NEW ALBANY — On their own slates, students figured out the answer to a math problem written on the blackboard. After solving, they held it into the air and waited for the teacher to either tell them to wipe the correct answer off or try again.
That scene could have played out 100 years ago, but it happened with a group of fourth-graders Thursday at Division Street School.
The historic segregated school in New Albany is listed as the oldest in the state still owned by the district that built it. Fourth-graders in the New Albany-Floyd County Consolidated School Corp. spend a day in the bolted-down desks to see what it would have been like to have class a century ago, more or less.
“It’s a great day for them to go back in time see what it would have been like for their great-grandparents and get a better understanding of what a segregated school would have been like,” Anne Smith said.
Smith is a fourth-grade teacher at Greenville Elementary School whose class had their field trip to Division Street School on Thursday.
She said the experience taught them more than just what a class looked like all that time ago. She said it also taught them the inequities black students suffered from the time it was opened in 1885 until it closed in 1946.
“They did enjoy seeing and learning a little about the history of the segregated school,” Smith said. “It’s an opportunity for them to learn first-hand what that must have been like for someone of color.”
Saundra Scott was the teacher for the day. She showed students the books black students would have used, which were passed down from white schools once new ones came in.

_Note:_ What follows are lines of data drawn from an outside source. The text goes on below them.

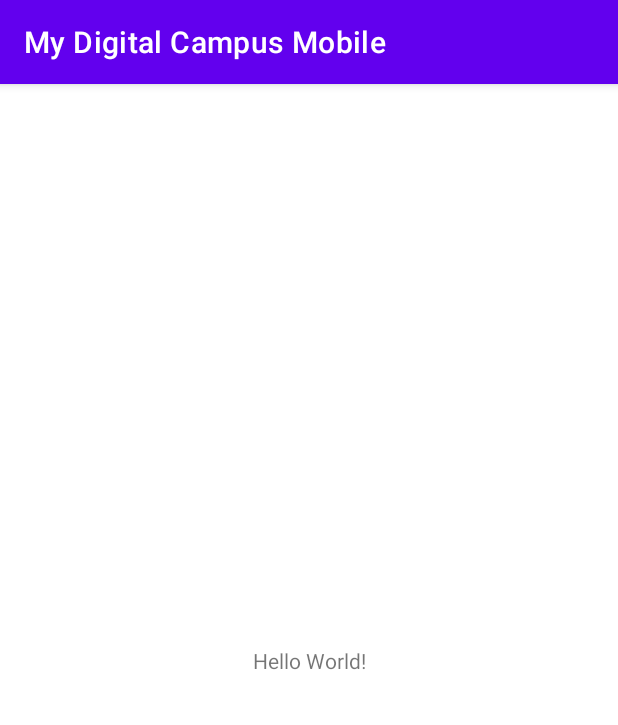
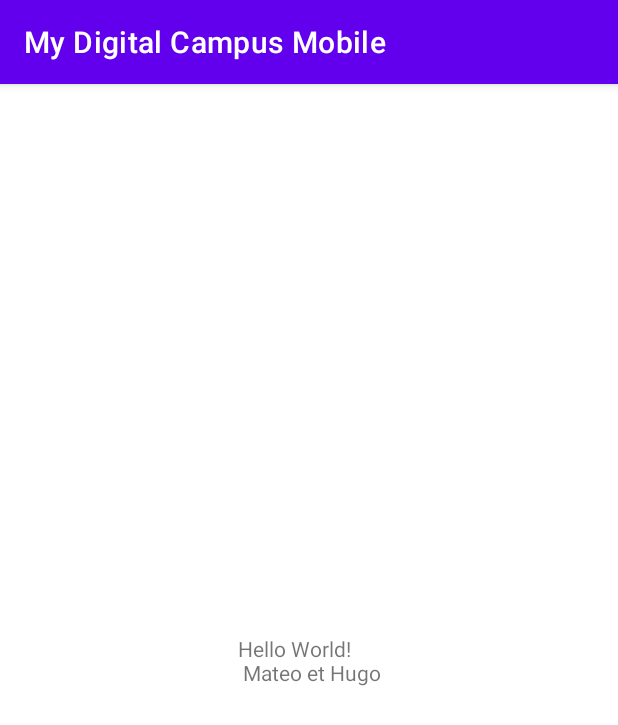
Before and after one commit to Rayane-WD/My-Digital-Campus-Mobile, an Android app: the screen it shows after launch (MainActivity), on a phone screen of 412 x 824 dp. Shown: the top 725 px of the screen. Run offline under Robolectric (Android 15) with nearby library versions, the phone set to English and light mode, and no system bars.

Commit message:
test changer hello world

```diff
--- a/app/src/main/res/layout/activity_main.xml
+++ b/app/src/main/res/layout/activity_main.xml
@@ -9,7 +9,7 @@
     <TextView
         android:layout_width="wrap_content"
         android:layout_height="wrap_content"
-        android:text="Hello World!"
+        android:text="Hello World!\n Mateo et Hugo"
         app:layout_constraintBottom_toBottomOf="parent"
         app:layout_constraintLeft_toLeftOf="parent"
         app:layout_constraintRight_toRightOf="parent"
```
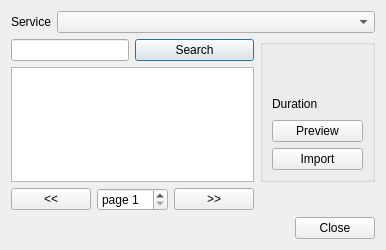
The window that src/widgets/freesound_ui.ui (KDE/kdenlive) describes before a commit, drawn with Qt 5.
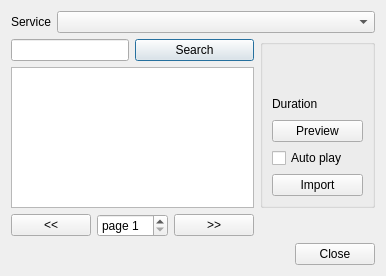
The same window after the commit. Custom widgets are drawn as their Qt base class.

Commit message: Add autoplay to freesound widget

What changed in the file:
```diff
--- a/src/widgets/freesound_ui.ui
+++ b/src/widgets/freesound_ui.ui
@@ -88,7 +88,7 @@
         </property>
        </spacer>
       </item>
-      <item row="8" column="0" colspan="4">
+      <item row="9" column="0" colspan="4">
        <widget class="QPushButton" name="button_import">
         <property name="text">
          <string>Import</string>
@@ -142,6 +142,13 @@
         </property>
        </widget>
       </item>
+      <item row="8" column="0" colspan="3">
+       <widget class="QCheckBox" name="sound_autoplay">
+        <property name="text">
+         <string>Auto play</string>
+        </property>
+       </widget>
+      </item>
      </layout>
     </widget>
    </item>
```
The commit also changes 2 other files.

She said students may not fully grasp the concept that white students and black students attended separate schools, but they get an opportunity to see what some of the differences in the schools would have looked like.